The Trajan's Column As You've Never Seen It Before

If you ever wanted to get a closer look at the relief on the Trajan’s Column in Rome, you can now do so at the Piazza del Foro di Traiano.

The column’s relief has been “unrolled” into a photographic reproduction that makes it possible to admire the tales of the two Dacian Wars, as inscribed on the monument.

The reproduction is mounted on two sides of a metal frame measuring 80 meters in length and was just inaugurated in Rome by mayor Ignazio Marino and the city’s superintendent Claudio Parisi Presicce. The exhibition is on until the end of September.

The Trajan's Column was completed in 113 AD to commemorate Roman emperor Trajan's victory in the Dacian Wars. It is located in Trajan's Forum, near the Quirinal Hill, north of the Roman Forum. The relief artistically describes the two epic wars between the Romans and the Dacians, which took place in 101-102 and 105-106 and were triggered by the continuing Dacian threat on the Danubian Roman province of Moesia.
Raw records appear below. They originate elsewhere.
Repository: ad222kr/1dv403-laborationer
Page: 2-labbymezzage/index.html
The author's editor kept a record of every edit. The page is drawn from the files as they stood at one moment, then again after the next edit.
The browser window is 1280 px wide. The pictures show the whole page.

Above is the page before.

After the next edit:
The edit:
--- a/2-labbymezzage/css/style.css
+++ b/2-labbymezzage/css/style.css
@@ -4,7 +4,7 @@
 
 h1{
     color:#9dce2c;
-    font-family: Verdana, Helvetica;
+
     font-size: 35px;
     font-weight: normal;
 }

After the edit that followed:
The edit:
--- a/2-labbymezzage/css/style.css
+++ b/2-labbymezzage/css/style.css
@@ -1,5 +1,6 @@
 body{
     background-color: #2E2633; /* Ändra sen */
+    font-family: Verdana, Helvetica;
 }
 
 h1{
The Trajan’s Column has been the inspiration for many subsequent triumphal columns.

Watch below a slideshow of the photographic reproduction of the Trajan’s Column (photos source La Repubblica).